- **YOUR GOAL**
Report every line of the records below that includes the string "第一版完成".

==========

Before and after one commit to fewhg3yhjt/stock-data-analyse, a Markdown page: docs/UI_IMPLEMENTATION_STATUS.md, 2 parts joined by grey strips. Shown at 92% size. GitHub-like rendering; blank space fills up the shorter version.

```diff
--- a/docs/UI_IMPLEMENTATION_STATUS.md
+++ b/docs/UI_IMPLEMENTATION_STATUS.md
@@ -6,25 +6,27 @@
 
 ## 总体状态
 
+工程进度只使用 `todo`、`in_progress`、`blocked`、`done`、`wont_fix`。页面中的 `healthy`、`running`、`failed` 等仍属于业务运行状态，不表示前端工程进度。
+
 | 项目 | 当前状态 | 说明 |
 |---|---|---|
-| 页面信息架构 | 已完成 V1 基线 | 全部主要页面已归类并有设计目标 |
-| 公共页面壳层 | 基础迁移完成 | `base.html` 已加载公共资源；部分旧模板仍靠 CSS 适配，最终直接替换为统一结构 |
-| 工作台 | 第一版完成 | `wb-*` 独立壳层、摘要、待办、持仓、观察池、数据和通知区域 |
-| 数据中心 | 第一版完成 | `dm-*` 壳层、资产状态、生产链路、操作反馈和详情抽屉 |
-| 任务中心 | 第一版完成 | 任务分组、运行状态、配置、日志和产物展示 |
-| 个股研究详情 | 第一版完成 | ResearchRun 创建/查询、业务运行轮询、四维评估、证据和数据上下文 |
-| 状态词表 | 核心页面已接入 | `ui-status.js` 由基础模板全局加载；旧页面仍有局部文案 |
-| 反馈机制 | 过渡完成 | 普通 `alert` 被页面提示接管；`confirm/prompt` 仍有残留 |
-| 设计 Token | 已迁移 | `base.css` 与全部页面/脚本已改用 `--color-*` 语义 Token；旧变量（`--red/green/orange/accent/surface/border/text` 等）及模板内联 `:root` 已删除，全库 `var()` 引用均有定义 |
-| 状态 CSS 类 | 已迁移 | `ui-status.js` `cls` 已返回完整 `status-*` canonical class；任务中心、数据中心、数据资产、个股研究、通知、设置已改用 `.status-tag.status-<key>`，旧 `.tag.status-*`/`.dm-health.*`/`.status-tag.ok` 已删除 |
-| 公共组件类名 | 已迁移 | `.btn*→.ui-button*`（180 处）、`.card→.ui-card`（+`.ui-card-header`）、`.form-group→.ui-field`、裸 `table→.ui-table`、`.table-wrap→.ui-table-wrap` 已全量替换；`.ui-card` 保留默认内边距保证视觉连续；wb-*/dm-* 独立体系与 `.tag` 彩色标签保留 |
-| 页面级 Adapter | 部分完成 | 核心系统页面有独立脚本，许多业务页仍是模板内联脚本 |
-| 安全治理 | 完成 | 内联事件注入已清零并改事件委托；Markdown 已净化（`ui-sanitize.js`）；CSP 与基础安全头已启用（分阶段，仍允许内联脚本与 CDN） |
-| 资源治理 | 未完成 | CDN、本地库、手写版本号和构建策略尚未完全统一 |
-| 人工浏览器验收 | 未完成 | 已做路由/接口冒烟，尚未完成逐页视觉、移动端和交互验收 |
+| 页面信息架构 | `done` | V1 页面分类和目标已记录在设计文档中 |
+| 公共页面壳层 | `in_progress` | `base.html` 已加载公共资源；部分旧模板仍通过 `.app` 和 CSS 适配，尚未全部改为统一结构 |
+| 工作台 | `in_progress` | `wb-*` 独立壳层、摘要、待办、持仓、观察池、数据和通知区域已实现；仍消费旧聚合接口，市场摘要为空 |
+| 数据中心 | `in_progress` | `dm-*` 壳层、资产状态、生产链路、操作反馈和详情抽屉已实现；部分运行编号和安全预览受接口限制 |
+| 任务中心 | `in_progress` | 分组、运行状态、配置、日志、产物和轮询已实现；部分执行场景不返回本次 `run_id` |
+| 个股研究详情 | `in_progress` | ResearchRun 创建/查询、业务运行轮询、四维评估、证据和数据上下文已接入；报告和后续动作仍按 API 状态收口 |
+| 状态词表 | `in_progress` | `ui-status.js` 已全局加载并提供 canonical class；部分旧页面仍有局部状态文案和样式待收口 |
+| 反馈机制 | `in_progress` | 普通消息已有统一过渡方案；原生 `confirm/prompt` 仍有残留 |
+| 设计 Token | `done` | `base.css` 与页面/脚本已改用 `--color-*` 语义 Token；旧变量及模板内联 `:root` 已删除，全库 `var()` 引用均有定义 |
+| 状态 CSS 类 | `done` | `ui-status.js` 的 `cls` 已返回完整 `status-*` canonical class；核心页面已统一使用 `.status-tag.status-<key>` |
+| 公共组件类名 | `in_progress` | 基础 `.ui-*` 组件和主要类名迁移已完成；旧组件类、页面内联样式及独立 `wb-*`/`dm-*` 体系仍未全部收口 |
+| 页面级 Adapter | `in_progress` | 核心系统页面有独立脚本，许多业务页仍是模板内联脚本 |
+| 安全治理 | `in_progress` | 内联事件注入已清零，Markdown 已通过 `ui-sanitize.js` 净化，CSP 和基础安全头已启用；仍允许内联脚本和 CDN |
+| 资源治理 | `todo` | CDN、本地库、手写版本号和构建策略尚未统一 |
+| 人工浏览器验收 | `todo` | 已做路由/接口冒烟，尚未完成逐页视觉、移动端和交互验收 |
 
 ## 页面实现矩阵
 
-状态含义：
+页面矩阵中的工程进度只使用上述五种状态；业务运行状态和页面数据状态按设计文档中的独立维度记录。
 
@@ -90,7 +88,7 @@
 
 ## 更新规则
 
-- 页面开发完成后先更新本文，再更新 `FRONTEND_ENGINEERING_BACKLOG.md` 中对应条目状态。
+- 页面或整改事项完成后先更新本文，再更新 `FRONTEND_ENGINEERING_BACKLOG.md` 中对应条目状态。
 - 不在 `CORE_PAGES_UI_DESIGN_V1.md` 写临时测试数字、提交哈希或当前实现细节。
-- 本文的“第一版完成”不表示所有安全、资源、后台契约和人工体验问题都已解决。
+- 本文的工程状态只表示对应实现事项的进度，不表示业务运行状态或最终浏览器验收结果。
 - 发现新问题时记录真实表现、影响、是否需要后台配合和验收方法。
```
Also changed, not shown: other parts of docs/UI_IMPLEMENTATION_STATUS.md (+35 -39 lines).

==========

- **WRITTEN ANSWER**
-| 工作台 | 第一版完成 | `wb-*` 独立壳层、摘要、待办、持仓、观察池、数据和通知区域 |
-| 数据中心 | 第一版完成 | `dm-*` 壳层、资产状态、生产链路、操作反馈和详情抽屉 |
-| 任务中心 | 第一版完成 | 任务分组、运行状态、配置、日志和产物展示 |
-| 个股研究详情 | 第一版完成 | ResearchRun 创建/查询、业务运行轮询、四维评估、证据和数据上下文 |
-- 本文的“第一版完成”不表示所有安全、资源、后台契约和人工体验问题都已解决。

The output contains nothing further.